▸ ACTION ITEM: Pull every line with "screen" from the data.

▸ EXERCISE DATA:
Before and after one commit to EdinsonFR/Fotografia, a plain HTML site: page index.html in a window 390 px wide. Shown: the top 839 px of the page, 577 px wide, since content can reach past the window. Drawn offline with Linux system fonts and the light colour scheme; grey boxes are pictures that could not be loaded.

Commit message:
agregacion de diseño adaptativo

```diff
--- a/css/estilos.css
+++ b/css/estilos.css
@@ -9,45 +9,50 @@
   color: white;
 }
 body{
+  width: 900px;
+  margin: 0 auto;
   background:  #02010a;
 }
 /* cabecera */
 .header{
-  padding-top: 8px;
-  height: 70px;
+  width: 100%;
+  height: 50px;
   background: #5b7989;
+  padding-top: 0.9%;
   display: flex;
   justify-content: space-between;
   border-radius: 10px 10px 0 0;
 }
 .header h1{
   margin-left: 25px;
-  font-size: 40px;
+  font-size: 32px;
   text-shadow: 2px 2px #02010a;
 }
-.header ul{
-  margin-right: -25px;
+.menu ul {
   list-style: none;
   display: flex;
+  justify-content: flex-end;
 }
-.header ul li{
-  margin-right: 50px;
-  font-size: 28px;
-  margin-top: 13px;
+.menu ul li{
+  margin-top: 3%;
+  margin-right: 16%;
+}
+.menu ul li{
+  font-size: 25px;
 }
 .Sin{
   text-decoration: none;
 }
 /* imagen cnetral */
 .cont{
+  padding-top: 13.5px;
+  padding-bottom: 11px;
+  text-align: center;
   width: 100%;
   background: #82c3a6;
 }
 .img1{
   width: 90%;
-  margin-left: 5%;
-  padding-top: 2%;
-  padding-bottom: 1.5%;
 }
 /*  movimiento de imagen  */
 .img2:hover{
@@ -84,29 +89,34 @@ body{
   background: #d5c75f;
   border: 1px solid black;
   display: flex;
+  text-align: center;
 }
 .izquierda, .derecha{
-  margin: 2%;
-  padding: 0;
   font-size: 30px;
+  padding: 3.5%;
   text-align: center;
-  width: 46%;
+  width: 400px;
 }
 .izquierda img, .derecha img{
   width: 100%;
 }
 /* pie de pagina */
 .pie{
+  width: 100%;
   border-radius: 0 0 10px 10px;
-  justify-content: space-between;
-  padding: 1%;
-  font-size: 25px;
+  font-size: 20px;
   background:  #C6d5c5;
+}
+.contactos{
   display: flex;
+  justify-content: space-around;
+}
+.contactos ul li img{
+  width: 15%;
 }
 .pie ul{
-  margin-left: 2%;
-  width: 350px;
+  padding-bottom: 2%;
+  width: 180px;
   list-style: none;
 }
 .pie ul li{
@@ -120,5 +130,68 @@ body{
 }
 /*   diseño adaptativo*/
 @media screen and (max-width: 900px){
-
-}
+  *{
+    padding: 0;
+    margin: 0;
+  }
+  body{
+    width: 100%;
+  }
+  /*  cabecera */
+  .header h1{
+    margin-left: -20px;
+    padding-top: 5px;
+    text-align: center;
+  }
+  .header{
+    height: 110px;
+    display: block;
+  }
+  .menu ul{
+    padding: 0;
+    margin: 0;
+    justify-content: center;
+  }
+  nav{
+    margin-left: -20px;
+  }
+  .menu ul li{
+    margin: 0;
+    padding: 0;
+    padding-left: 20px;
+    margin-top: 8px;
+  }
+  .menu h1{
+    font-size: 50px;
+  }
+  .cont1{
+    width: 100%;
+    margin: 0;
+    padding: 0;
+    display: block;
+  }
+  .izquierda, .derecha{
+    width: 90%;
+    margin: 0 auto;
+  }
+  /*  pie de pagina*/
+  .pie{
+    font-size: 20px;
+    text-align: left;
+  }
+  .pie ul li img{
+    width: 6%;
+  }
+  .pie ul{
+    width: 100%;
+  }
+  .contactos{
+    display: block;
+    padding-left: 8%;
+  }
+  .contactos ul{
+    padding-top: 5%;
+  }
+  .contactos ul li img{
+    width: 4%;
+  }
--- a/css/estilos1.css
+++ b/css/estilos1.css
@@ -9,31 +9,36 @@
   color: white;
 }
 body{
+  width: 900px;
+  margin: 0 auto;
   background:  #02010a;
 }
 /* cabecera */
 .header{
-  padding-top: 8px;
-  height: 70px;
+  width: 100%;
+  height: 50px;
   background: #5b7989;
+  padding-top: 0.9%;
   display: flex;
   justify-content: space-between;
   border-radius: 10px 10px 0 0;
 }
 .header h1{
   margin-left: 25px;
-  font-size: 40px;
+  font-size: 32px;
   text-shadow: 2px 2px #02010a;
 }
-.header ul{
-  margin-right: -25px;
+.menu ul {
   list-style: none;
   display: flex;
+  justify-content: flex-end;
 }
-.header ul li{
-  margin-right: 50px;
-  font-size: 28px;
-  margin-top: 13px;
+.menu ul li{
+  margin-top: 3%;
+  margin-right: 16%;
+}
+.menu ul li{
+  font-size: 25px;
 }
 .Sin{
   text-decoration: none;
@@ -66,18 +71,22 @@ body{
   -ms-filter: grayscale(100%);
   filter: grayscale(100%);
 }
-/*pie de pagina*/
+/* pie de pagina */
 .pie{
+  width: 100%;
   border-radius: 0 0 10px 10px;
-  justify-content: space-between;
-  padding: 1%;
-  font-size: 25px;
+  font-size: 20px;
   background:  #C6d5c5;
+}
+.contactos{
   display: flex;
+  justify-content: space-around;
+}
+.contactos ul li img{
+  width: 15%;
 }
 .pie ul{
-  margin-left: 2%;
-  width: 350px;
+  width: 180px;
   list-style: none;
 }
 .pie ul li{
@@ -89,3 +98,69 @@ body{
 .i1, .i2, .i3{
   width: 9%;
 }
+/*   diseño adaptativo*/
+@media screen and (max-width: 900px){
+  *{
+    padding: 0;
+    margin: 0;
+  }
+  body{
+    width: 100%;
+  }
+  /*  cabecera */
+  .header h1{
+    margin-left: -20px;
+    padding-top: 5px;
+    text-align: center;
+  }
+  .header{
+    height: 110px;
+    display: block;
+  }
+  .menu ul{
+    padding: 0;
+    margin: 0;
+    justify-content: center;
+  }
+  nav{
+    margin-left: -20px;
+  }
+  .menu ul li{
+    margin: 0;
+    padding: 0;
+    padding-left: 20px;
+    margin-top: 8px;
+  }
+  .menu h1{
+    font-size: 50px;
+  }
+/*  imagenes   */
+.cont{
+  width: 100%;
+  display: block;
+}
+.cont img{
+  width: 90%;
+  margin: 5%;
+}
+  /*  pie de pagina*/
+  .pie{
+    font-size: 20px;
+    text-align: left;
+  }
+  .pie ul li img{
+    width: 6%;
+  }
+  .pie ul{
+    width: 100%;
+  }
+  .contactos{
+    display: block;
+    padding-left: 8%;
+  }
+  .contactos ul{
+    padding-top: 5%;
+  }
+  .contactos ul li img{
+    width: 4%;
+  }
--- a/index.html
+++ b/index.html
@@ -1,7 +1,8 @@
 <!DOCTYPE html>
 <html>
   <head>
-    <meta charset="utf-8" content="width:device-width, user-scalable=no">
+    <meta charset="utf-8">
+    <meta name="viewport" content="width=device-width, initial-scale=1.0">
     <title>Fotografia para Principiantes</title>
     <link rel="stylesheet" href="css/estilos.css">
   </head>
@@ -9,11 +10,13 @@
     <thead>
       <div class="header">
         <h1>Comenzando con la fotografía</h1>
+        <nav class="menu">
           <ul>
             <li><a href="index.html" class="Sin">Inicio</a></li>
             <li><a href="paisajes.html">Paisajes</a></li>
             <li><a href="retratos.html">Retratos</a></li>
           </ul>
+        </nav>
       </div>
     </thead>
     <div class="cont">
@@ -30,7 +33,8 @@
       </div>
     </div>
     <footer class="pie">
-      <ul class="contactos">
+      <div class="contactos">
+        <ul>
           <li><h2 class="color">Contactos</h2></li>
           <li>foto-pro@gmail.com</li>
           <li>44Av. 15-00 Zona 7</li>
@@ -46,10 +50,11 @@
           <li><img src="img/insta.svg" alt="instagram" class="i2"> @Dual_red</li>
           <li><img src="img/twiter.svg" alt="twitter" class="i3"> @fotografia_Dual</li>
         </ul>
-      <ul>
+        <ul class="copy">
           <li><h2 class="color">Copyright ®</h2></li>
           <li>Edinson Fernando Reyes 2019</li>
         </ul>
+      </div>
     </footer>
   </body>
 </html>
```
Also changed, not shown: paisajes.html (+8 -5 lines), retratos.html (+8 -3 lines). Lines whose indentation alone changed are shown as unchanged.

▸ SOLUTION FOR THIS PROBLEM:
 @media screen and (max-width: 900px){
+@media screen and (max-width: 900px){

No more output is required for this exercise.